Research shows that people read differently on the internet. Their attention spans are shorter, they tend to scan and they make decisions within the blink of an eye on whether to stay on a website.
- Visitors leave a page within the first 10-20 seconds of clicking (Nielson Normal Group).
- If they stay, they’ll read at most 28 percent of the words on the page (Nielson Normal Group).
- They’ll judge a website within 50 milliseconds based on its design (International Weekly Journal of Science, Carleton University).
With that in mind, it’s important that web copy is clear, precise and presented well—otherwise, visitors simply will leave and move on to the next site. Here are five tips when writing for an online audience:
1) Stick the important information at the beginning.
Cliffhangers are great for the movies, but it’s best to get to the point when it comes to your web content.
Since the typical user only stays on a page for seconds, answer the most basic questions—who, what, where, when, why and how—right out of the gate. Then, explain why your content matters, following that with supporting evidence and background information.
In the mood to learn some marketing lingo? This style of writing is called the Inverted Pyramid, in which you prioritize information by descending order of importance.
2) Use signposts and bullets.
Big blocks of text can be off-putting for online readers, who typically skim rather than read everything on the page. (Slate has an excellent article poking fun at how we read on the web that’s also informative).
Use subheaders to break up text and organize your information. For lists, consider using bulleted points so the content is easier to scan.
3) Don’t use jargon.
Keep the language simple in your online copy. Using that dollar-sized word might have been great on your SATs, but when it comes to online copy, they’re a pain.

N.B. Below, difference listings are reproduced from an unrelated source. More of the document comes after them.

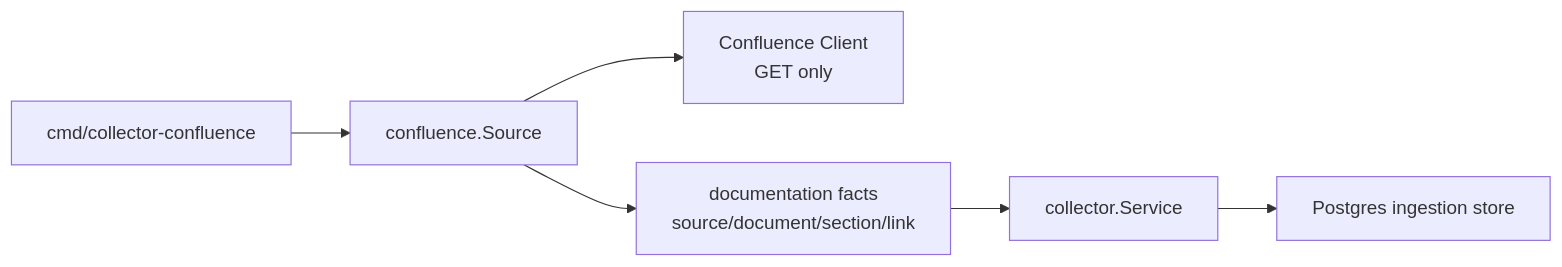
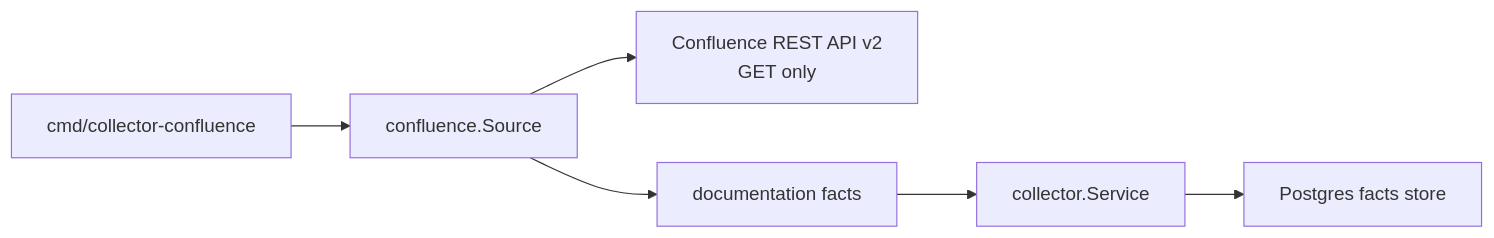
The diagram in go/internal/collector/confluence/README.md (eshu-hq/eshu), drawn with Mermaid before and after one commit. The commit also changed other lines of this file and 584 other files, not shown here.

Commit message:
Rework documentation information architecture

````diff
--- a/go/internal/collector/confluence/README.md
+++ b/go/internal/collector/confluence/README.md
@@ -11,8 +10,8 @@
 ```mermaid
 flowchart LR
   A["cmd/collector-confluence"] --> B["confluence.Source"]
-  B --> C["Confluence Client\nGET only"]
-  B --> D["documentation facts\nsource/document/section/link"]
+  B --> C["Confluence REST API v2\nGET only"]
+  B --> D["documentation facts"]
   D --> E["collector.Service"]
-  E --> F["Postgres ingestion store"]
+  E --> F["Postgres facts store"]
 ```
````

Jargon by nature is exclusive, and those online readers who aren’t immediately aware of your industry’s terms will seek other information that’s easier to understand.
4) Keep it lean.
Cut the fluff. Ask yourself, “Does this add to the article? Is this information necessary?”
From a language standpoint, the words “that” and “just” often are ones you can eliminate from copy, along with adjectives, adverbs and prepositions.
Original sentence: 31 words
“Earlier this morning, Sally Smith, the director of marketing, relayed to the audience of nearly 500 at the annual conference that developing content for mobile audiences is becoming increasingly important nowadays.”
Edited sentence: 16 words
“Marketing Director Sally Smith said at the conference that mobile content is more important than before.”
5) Use supporting links.
Provide supporting evidence for your online copy by linking to current, relevant and authoritative voices on the subject matter. Just be sure to not go overboard with the links; add them where they make sense.